**REQUIRED WORK**
The records below must be copied in full; omit the images.

=== GIVEN DATA ===

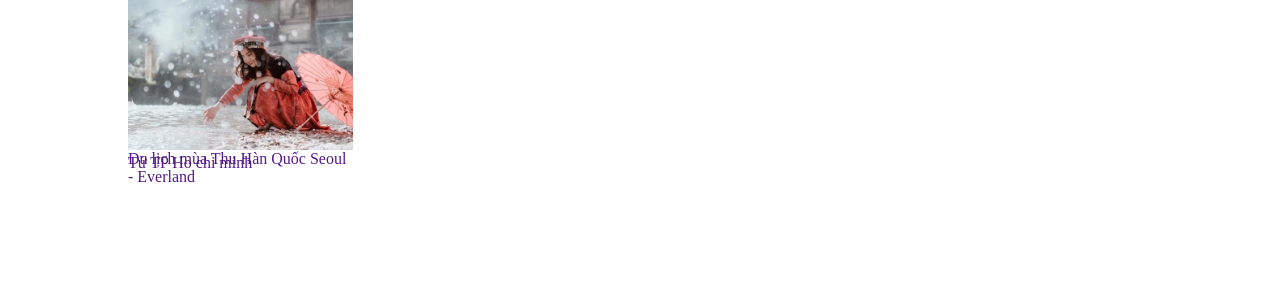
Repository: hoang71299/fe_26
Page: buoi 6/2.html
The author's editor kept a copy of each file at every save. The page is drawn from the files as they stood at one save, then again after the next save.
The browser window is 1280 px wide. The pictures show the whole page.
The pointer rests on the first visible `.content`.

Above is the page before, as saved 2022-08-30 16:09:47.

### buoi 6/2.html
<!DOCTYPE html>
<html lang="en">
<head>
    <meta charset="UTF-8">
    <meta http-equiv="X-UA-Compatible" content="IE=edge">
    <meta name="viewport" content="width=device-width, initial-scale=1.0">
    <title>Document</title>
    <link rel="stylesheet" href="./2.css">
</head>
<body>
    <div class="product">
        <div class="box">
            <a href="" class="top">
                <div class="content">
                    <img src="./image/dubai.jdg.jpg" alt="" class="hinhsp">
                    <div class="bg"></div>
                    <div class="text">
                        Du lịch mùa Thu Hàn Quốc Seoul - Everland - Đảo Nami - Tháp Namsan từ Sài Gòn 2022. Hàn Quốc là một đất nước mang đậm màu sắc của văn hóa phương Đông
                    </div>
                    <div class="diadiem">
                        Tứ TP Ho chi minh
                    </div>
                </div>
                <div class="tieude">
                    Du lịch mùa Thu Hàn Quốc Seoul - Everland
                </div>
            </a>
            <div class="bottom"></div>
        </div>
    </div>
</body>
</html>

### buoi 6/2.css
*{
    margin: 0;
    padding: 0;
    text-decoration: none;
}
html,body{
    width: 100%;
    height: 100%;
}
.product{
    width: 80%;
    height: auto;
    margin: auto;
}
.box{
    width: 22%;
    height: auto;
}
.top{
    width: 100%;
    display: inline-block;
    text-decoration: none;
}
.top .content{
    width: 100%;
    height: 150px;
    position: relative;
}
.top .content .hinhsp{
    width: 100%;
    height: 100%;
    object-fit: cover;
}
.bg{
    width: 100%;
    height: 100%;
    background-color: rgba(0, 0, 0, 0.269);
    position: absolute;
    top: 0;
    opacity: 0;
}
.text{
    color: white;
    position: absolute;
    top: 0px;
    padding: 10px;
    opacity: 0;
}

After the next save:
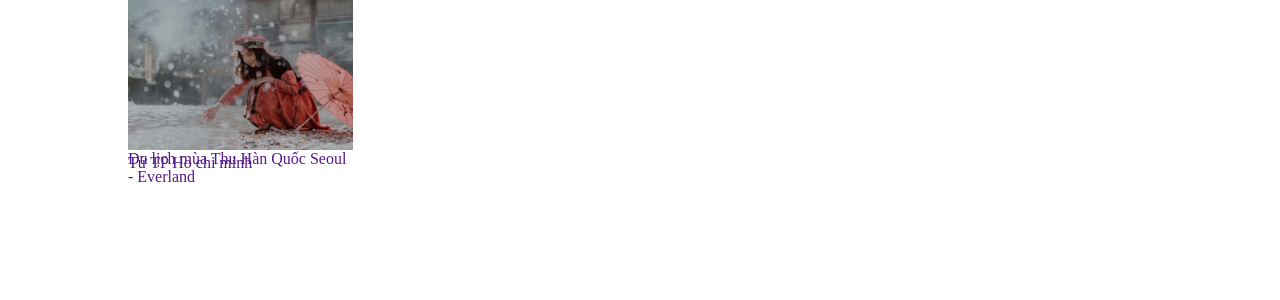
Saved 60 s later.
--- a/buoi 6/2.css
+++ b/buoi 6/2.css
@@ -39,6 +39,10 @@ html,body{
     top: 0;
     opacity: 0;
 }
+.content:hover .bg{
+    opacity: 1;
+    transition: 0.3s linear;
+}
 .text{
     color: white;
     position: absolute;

===

**ANSWER BELOW**
Repository: hoang71299/fe_26
Page: buoi 6/2.html
The author's editor kept a copy of each file at every save. The page is drawn from the files as they stood at one save, then again after the next save.
The browser window is 1280 px wide. The pictures show the whole page.
The pointer rests on the first visible `.content`.

Above is the page before, as saved 2022-08-30 16:09:47.

### buoi 6/2.html
<!DOCTYPE html>
<html lang="en">
<head>
    <meta charset="UTF-8">
    <meta http-equiv="X-UA-Compatible" content="IE=edge">
    <meta name="viewport" content="width=device-width, initial-scale=1.0">
    <title>Document</title>
    <link rel="stylesheet" href="./2.css">
</head>
<body>
    <div class="product">
        <div class="box">
            <a href="" class="top">
                <div class="content">
                    <img src="./image/dubai.jdg.jpg" alt="" class="hinhsp">
                    <div class="bg"></div>
                    <div class="text">
                        Du lịch mùa Thu Hàn Quốc Seoul - Everland - Đảo Nami - Tháp Namsan từ Sài Gòn 2022. Hàn Quốc là một đất nước mang đậm màu sắc của văn hóa phương Đông
                    </div>
                    <div class="diadiem">
                        Tứ TP Ho chi minh
                    </div>
                </div>
                <div class="tieude">
                    Du lịch mùa Thu Hàn Quốc Seoul - Everland
                </div>
            </a>
            <div class="bottom"></div>
        </div>
    </div>
</body>
</html>

### buoi 6/2.css
*{
    margin: 0;
    padding: 0;
    text-decoration: none;
}
html,body{
    width: 100%;
    height: 100%;
}
.product{
    width: 80%;
    height: auto;
    margin: auto;
}
.box{
    width: 22%;
    height: auto;
}
.top{
    width: 100%;
    display: inline-block;
    text-decoration: none;
}
.top .content{
    width: 100%;
    height: 150px;
    position: relative;
}
.top .content .hinhsp{
    width: 100%;
    height: 100%;
    object-fit: cover;
}
.bg{
    width: 100%;
    height: 100%;
    background-color: rgba(0, 0, 0, 0.269);
    position: absolute;
    top: 0;
    opacity: 0;
}
.text{
    color: white;
    position: absolute;
    top: 0px;
    padding: 10px;
    opacity: 0;
}

After the next save:
Saved 60 s later.
--- a/buoi 6/2.css
+++ b/buoi 6/2.css
@@ -39,6 +39,10 @@ html,body{
     top: 0;
     opacity: 0;
 }
+.content:hover .bg{
+    opacity: 1;
+    transition: 0.3s linear;
+}
 .text{
     color: white;
     position: absolute;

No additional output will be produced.